# Assignment
What lines of the data below hold the string "CharField"? Copy each one out.

+-------+

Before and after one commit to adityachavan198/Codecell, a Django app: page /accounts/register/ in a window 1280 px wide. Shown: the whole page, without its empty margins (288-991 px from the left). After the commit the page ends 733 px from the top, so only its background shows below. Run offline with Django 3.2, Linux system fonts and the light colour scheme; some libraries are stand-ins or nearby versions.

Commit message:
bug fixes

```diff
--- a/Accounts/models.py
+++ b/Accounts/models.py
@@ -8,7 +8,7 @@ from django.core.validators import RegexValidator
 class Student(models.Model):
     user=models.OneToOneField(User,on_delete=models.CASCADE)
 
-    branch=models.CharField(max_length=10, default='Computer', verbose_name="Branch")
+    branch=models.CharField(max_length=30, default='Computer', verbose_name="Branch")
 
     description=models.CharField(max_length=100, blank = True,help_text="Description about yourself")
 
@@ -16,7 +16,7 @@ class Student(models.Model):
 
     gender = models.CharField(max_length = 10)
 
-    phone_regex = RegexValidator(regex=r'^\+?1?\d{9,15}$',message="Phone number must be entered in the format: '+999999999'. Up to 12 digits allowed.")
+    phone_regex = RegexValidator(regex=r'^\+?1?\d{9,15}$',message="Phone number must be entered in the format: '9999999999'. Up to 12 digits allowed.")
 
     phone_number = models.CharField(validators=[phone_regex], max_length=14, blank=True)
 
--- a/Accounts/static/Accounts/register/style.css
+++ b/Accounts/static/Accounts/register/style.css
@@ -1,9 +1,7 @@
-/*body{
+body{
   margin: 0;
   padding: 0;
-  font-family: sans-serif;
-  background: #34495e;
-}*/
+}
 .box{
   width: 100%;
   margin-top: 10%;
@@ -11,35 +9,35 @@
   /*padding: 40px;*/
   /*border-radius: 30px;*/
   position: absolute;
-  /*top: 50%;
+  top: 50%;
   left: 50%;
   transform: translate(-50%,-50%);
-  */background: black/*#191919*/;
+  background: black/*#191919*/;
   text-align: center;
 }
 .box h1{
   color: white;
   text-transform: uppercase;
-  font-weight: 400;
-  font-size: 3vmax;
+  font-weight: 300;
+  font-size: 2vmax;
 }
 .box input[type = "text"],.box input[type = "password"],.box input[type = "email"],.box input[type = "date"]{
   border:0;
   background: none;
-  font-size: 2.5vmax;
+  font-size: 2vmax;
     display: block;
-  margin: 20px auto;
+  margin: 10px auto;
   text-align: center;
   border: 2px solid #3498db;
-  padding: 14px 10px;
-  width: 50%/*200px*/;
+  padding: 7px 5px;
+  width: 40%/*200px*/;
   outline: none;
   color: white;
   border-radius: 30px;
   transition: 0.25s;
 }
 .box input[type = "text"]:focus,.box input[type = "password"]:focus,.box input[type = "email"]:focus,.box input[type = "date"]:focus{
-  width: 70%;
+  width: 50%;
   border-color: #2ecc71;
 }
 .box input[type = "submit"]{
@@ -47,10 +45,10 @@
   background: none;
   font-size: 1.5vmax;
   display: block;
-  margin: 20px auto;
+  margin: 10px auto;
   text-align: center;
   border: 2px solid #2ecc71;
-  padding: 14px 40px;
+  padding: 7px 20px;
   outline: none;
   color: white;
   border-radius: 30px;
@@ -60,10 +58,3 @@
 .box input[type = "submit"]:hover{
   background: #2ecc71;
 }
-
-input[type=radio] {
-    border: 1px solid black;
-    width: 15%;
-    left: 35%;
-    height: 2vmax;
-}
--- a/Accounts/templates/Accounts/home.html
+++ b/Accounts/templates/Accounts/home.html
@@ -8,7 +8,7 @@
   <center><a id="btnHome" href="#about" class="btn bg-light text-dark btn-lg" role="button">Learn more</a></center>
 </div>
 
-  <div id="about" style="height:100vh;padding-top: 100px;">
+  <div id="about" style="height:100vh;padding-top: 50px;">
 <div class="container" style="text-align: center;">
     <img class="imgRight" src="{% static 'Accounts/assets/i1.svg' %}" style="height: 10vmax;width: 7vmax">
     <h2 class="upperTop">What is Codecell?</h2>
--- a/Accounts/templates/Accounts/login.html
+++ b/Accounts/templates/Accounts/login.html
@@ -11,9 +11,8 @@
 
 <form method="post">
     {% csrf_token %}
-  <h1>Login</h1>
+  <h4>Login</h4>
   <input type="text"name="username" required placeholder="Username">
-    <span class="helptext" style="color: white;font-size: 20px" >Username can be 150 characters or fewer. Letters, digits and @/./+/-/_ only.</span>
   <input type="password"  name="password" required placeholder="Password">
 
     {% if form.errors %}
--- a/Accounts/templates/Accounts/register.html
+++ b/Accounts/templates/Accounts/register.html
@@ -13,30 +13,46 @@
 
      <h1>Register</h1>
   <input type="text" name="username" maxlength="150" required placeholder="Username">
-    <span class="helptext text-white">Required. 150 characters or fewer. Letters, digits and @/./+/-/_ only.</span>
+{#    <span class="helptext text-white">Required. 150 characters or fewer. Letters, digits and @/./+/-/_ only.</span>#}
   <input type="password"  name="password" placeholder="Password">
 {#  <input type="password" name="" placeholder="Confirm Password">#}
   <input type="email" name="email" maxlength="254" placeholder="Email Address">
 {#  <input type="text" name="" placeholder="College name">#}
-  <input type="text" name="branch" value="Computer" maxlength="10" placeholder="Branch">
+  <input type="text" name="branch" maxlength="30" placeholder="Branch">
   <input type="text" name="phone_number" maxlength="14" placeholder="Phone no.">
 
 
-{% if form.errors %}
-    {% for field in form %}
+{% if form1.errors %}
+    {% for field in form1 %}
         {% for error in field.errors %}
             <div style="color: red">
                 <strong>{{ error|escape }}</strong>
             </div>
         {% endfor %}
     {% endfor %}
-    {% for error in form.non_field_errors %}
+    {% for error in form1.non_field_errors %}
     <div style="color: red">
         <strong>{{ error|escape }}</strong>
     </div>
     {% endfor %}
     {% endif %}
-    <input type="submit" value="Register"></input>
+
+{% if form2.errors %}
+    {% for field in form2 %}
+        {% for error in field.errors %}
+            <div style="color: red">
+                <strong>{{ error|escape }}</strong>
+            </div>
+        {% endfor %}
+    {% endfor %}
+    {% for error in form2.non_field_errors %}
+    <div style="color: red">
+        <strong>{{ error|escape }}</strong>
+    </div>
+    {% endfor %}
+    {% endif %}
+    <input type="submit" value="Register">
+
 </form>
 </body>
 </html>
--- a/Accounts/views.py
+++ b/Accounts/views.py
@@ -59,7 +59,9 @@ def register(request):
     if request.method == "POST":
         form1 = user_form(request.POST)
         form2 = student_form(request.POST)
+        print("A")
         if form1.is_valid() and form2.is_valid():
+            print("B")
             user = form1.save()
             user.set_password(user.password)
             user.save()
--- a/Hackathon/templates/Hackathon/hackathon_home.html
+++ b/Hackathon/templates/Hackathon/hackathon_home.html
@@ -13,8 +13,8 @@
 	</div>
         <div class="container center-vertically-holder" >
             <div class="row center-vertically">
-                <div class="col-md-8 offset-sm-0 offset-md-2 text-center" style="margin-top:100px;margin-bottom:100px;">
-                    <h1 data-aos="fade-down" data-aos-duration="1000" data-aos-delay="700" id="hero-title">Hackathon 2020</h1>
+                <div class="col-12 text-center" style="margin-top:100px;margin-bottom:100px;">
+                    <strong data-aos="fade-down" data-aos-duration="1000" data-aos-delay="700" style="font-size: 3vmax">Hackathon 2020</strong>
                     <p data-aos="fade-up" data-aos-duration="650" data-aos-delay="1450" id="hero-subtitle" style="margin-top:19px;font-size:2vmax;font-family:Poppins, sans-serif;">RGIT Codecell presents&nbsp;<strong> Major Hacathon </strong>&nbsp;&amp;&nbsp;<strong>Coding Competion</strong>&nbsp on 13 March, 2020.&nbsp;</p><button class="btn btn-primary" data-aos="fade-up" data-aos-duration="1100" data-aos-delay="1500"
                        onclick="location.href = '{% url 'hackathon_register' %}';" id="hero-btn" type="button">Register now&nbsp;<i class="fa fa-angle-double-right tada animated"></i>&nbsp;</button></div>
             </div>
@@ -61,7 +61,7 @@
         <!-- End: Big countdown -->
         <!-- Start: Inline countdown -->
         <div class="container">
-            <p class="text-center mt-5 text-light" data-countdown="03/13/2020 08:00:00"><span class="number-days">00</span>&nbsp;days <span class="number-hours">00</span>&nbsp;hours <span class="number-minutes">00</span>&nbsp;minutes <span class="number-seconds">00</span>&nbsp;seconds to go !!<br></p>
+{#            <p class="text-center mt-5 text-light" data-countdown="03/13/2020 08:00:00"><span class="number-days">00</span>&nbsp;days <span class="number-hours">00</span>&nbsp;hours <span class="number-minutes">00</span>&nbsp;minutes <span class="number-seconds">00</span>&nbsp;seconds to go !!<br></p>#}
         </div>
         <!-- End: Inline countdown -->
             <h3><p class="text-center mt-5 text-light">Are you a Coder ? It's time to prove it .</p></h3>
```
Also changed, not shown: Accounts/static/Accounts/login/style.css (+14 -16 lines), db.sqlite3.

+-------+

# Response to the task
-    branch=models.CharField(max_length=10, default='Computer', verbose_name="Branch")
+    branch=models.CharField(max_length=30, default='Computer', verbose_name="Branch")
     description=models.CharField(max_length=100, blank = True,help_text="Description about yourself")
     gender = models.CharField(max_length = 10)
     phone_number = models.CharField(validators=[phone_regex], max_length=14, blank=True)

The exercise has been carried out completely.